#### [Work required]
Pull each line containing "diversity" out of the data and copy it.

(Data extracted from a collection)
-.-.-

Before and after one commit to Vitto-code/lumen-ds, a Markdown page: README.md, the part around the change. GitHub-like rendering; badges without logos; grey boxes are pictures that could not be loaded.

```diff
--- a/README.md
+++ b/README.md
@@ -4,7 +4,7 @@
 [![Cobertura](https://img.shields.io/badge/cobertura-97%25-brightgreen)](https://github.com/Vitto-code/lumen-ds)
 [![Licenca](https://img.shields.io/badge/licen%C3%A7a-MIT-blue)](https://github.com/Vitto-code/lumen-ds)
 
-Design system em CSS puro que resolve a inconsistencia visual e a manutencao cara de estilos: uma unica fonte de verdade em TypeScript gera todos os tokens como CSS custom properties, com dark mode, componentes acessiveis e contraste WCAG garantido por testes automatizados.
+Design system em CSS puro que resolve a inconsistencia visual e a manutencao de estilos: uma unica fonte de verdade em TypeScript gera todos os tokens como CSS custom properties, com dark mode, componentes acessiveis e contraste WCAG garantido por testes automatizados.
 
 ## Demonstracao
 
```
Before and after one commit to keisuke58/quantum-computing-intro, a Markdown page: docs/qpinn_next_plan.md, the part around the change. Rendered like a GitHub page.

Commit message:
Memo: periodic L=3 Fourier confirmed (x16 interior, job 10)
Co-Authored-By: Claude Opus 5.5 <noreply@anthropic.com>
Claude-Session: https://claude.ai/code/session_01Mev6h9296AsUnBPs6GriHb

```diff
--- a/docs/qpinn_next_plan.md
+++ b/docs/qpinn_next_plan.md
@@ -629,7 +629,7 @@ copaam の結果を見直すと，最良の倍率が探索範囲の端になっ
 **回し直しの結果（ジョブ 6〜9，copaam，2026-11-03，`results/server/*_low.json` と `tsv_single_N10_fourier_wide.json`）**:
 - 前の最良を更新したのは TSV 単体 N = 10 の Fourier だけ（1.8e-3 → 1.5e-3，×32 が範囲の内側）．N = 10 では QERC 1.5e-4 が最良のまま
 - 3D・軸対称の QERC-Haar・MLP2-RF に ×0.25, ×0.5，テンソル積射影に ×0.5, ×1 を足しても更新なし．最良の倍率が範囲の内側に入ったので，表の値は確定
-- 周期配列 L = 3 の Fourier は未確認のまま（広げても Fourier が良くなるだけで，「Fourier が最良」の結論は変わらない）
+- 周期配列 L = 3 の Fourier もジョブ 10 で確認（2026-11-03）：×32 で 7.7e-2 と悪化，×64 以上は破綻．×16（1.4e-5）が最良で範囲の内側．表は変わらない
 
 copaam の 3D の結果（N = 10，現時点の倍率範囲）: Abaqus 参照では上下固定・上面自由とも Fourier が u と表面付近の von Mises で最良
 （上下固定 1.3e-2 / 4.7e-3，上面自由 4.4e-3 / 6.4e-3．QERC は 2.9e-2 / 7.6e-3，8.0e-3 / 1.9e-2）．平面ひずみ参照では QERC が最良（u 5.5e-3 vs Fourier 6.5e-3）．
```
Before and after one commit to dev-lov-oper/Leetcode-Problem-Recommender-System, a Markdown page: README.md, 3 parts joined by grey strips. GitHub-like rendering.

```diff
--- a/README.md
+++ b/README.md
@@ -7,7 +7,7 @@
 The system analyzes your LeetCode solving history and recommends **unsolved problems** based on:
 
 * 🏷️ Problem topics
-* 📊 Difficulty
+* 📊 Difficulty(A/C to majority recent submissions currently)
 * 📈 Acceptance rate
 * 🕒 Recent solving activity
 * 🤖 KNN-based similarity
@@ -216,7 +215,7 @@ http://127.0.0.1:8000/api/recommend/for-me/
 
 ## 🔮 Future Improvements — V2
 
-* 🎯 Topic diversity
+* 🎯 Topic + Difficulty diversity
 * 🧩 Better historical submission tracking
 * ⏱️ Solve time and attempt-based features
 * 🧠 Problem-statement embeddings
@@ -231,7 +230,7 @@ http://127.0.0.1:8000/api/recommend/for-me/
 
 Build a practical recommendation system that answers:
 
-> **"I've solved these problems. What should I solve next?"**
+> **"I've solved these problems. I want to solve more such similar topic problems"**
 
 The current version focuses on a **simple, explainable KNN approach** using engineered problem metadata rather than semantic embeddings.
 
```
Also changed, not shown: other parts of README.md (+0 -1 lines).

-.-.-

#### [Answer space]
-* 🎯 Topic diversity
+* 🎯 Topic + Difficulty diversity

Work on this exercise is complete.